Mysteries, identity, and preferences over non-rewards

Note: work­ing on a re­search agenda, hence the large amount of small in­di­vi­d­ual posts, to have things to link to in the main doc­u­ments.

I’ve given ex­am­ples of prefer­ences over non-re­wards.

But those ex­am­ples are easy to dis­miss as ir­ra­tional or im­pos­ing on oth­ers, as they in­volved re­li­gion, or things like prefer­ences over other peo­ple know­ing the truth.

But if we think in terms of prefer­ences over per­sonal iden­tity, we have far more wide­spread and nat­u­ral ex­am­ples of this.

One small ex­am­ple: in most mur­der-mys­ter­ies, I’d pre­fer not to know the iden­tity of the kil­ler at the be­gin­ning of the show. If I’m tak­ing part in a mur­der mys­tery din­ner, I’d definitely not want too. If I’m play­ing games of hid­den in­for­ma­tion for fun, then I would not want to know all the hid­den in­for­ma­tion—or else that makes this pointless. Lots of peo­ple en­joy watch­ing sport events live; much less peo­ple re-watch ran­dom past sport­ing events whose re­sult they already know. Eliezer talks about the joy in sci­en­tific dis­cov­ery.
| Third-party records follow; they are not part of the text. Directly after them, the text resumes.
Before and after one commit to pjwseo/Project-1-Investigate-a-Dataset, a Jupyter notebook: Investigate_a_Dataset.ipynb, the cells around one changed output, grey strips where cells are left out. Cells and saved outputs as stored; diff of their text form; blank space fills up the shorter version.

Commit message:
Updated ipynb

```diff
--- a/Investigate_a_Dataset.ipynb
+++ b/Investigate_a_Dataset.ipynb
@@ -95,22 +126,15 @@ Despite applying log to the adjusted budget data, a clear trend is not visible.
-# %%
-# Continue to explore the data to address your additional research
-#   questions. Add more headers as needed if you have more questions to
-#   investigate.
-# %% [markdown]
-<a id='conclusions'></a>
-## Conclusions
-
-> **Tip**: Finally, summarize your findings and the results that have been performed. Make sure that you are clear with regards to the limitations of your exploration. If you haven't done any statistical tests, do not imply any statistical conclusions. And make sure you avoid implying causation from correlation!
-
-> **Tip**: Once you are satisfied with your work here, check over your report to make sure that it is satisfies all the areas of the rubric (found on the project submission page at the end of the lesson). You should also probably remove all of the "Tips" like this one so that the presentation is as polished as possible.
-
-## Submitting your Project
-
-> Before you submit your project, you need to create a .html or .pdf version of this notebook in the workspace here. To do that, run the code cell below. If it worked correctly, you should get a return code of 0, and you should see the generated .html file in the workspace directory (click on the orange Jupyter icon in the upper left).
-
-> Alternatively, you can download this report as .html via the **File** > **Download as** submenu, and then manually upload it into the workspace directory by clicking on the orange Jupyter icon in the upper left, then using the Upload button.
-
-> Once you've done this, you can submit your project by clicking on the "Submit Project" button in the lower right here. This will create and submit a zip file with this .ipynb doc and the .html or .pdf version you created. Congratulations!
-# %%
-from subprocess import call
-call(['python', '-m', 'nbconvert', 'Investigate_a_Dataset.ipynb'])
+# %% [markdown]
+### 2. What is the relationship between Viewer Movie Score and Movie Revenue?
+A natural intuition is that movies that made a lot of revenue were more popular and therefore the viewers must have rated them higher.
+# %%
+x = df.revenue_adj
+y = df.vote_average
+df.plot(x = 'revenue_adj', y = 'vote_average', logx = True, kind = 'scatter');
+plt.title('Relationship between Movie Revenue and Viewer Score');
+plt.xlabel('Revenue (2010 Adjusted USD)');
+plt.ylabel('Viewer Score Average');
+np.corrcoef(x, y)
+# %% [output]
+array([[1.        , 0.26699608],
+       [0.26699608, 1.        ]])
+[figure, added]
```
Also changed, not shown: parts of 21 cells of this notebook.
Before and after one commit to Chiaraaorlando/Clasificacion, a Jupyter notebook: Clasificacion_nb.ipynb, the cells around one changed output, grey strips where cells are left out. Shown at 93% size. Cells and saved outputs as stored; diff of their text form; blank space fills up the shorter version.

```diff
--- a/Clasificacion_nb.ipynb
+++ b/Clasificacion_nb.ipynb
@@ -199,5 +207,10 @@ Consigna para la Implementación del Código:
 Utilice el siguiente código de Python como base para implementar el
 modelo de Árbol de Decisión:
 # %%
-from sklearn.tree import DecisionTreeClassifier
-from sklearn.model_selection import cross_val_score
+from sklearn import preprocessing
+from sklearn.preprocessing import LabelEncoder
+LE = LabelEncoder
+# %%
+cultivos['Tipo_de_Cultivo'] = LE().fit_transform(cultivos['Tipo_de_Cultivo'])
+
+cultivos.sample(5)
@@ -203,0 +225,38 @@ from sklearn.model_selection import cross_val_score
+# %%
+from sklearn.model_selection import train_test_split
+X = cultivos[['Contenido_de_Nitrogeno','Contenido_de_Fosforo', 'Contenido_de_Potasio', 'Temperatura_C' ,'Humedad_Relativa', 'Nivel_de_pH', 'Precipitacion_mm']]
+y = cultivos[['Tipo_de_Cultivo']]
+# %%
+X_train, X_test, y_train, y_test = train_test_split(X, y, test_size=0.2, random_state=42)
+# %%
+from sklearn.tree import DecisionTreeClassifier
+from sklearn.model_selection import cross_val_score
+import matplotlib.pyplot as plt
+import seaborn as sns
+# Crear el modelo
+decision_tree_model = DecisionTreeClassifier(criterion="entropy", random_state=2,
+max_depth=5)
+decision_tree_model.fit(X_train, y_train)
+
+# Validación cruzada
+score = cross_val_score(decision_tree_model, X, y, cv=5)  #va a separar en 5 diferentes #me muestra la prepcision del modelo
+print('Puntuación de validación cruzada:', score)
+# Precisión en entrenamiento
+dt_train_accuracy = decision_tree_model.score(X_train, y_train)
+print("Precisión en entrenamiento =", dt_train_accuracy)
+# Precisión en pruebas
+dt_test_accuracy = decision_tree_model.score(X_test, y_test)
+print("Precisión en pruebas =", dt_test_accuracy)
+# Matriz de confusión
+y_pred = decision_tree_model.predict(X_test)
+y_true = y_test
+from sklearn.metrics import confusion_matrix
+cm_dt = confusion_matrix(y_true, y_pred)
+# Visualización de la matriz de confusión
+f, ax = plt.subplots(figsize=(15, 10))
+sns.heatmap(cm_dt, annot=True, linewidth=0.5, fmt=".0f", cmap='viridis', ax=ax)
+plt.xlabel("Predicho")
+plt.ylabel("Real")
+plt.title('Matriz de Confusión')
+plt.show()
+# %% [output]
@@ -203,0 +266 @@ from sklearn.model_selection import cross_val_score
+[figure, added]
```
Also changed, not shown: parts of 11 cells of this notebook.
So prefer­ences over non-re­wards are quite nat­u­ral and com­mon.

He­donism solu­tion?

Now, you could say you don’t have a “prefer­ences over know­ing/​not know­ing some­thing”, but that you “en­joy the ex­pe­rience of learn­ing”, and thus re­duce the whole thing to he­do­nism. Eliezer ar­gues against this, claiming to have prefer­ences that don’t re­duce to he­do­nism (prefer­ences I share, in­ci­den­tally).

But even fully giv­ing in to he­do­nism only par­tially solves the prob­lem; yes, we can model some­one’s faith as say­ing they en­joy the ex­pe­rience of be­lief, and mur­der-mys­tery watch­ers en­joy the ex­pe­rience of see­ing in­tri­cate puz­zles solved. But this doesn’t solve the prob­lem that, to max­imise he­do­nic ex­pe­rience, we still have to con­trol what knowl­edge the hu­man has.